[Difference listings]
=== Section Start ===
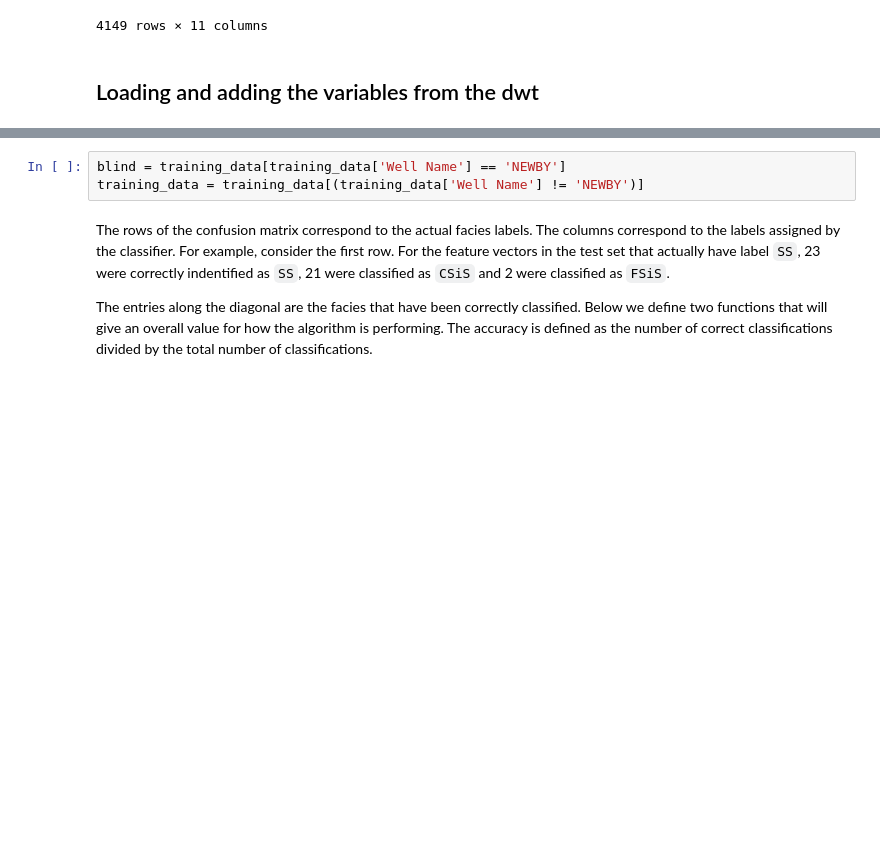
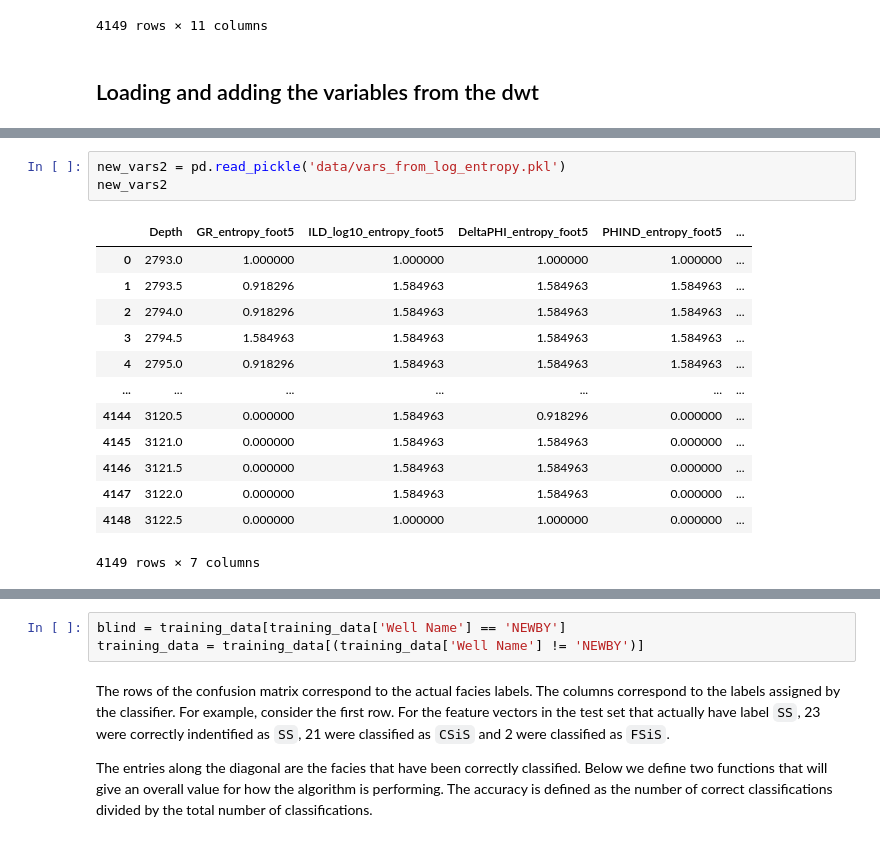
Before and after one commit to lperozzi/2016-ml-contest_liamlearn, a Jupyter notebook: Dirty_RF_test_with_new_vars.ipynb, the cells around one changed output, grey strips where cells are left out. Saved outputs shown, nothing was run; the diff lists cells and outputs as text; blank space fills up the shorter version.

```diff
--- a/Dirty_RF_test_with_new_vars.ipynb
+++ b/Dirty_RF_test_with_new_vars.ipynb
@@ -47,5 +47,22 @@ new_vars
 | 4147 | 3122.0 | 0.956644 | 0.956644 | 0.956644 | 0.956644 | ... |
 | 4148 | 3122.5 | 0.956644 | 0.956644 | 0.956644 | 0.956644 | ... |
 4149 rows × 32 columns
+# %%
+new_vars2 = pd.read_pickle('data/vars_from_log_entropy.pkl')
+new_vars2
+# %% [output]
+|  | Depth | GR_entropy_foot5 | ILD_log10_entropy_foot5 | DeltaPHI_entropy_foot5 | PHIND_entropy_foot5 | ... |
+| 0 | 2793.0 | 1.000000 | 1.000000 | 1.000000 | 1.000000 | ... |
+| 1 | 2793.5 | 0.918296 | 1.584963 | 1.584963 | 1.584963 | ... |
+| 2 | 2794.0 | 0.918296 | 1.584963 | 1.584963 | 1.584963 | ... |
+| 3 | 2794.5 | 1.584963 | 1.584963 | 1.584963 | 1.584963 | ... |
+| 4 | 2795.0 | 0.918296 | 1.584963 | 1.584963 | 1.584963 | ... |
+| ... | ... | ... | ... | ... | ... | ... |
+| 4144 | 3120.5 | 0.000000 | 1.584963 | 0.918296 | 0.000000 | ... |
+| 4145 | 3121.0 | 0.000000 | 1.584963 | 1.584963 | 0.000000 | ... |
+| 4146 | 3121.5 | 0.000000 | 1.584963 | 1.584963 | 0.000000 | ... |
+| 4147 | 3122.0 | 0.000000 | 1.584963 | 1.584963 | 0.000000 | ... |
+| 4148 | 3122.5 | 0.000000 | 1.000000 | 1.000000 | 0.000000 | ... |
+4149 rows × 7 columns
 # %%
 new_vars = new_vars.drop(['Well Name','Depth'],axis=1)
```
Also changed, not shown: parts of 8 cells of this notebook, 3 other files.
=== Section End ===
**Task to carry out:**
Without any of its images, the data above should be returned exactly.

**Final answer:**
Before and after one commit to lperozzi/2016-ml-contest_liamlearn, a Jupyter notebook: Dirty_RF_test_with_new_vars.ipynb, the cells around one changed output, grey strips where cells are left out. Saved outputs shown, nothing was run; the diff lists cells and outputs as text; blank space fills up the shorter version.

```diff
--- a/Dirty_RF_test_with_new_vars.ipynb
+++ b/Dirty_RF_test_with_new_vars.ipynb
@@ -47,5 +47,22 @@ new_vars
 | 4147 | 3122.0 | 0.956644 | 0.956644 | 0.956644 | 0.956644 | ... |
 | 4148 | 3122.5 | 0.956644 | 0.956644 | 0.956644 | 0.956644 | ... |
 4149 rows × 32 columns
+# %%
+new_vars2 = pd.read_pickle('data/vars_from_log_entropy.pkl')
+new_vars2
+# %% [output]
+|  | Depth | GR_entropy_foot5 | ILD_log10_entropy_foot5 | DeltaPHI_entropy_foot5 | PHIND_entropy_foot5 | ... |
+| 0 | 2793.0 | 1.000000 | 1.000000 | 1.000000 | 1.000000 | ... |
+| 1 | 2793.5 | 0.918296 | 1.584963 | 1.584963 | 1.584963 | ... |
+| 2 | 2794.0 | 0.918296 | 1.584963 | 1.584963 | 1.584963 | ... |
+| 3 | 2794.5 | 1.584963 | 1.584963 | 1.584963 | 1.584963 | ... |
+| 4 | 2795.0 | 0.918296 | 1.584963 | 1.584963 | 1.584963 | ... |
+| ... | ... | ... | ... | ... | ... | ... |
+| 4144 | 3120.5 | 0.000000 | 1.584963 | 0.918296 | 0.000000 | ... |
+| 4145 | 3121.0 | 0.000000 | 1.584963 | 1.584963 | 0.000000 | ... |
+| 4146 | 3121.5 | 0.000000 | 1.584963 | 1.584963 | 0.000000 | ... |
+| 4147 | 3122.0 | 0.000000 | 1.584963 | 1.584963 | 0.000000 | ... |
+| 4148 | 3122.5 | 0.000000 | 1.000000 | 1.000000 | 0.000000 | ... |
+4149 rows × 7 columns
 # %%
 new_vars = new_vars.drop(['Well Name','Depth'],axis=1)
```
Also changed, not shown: parts of 8 cells of this notebook, 3 other files.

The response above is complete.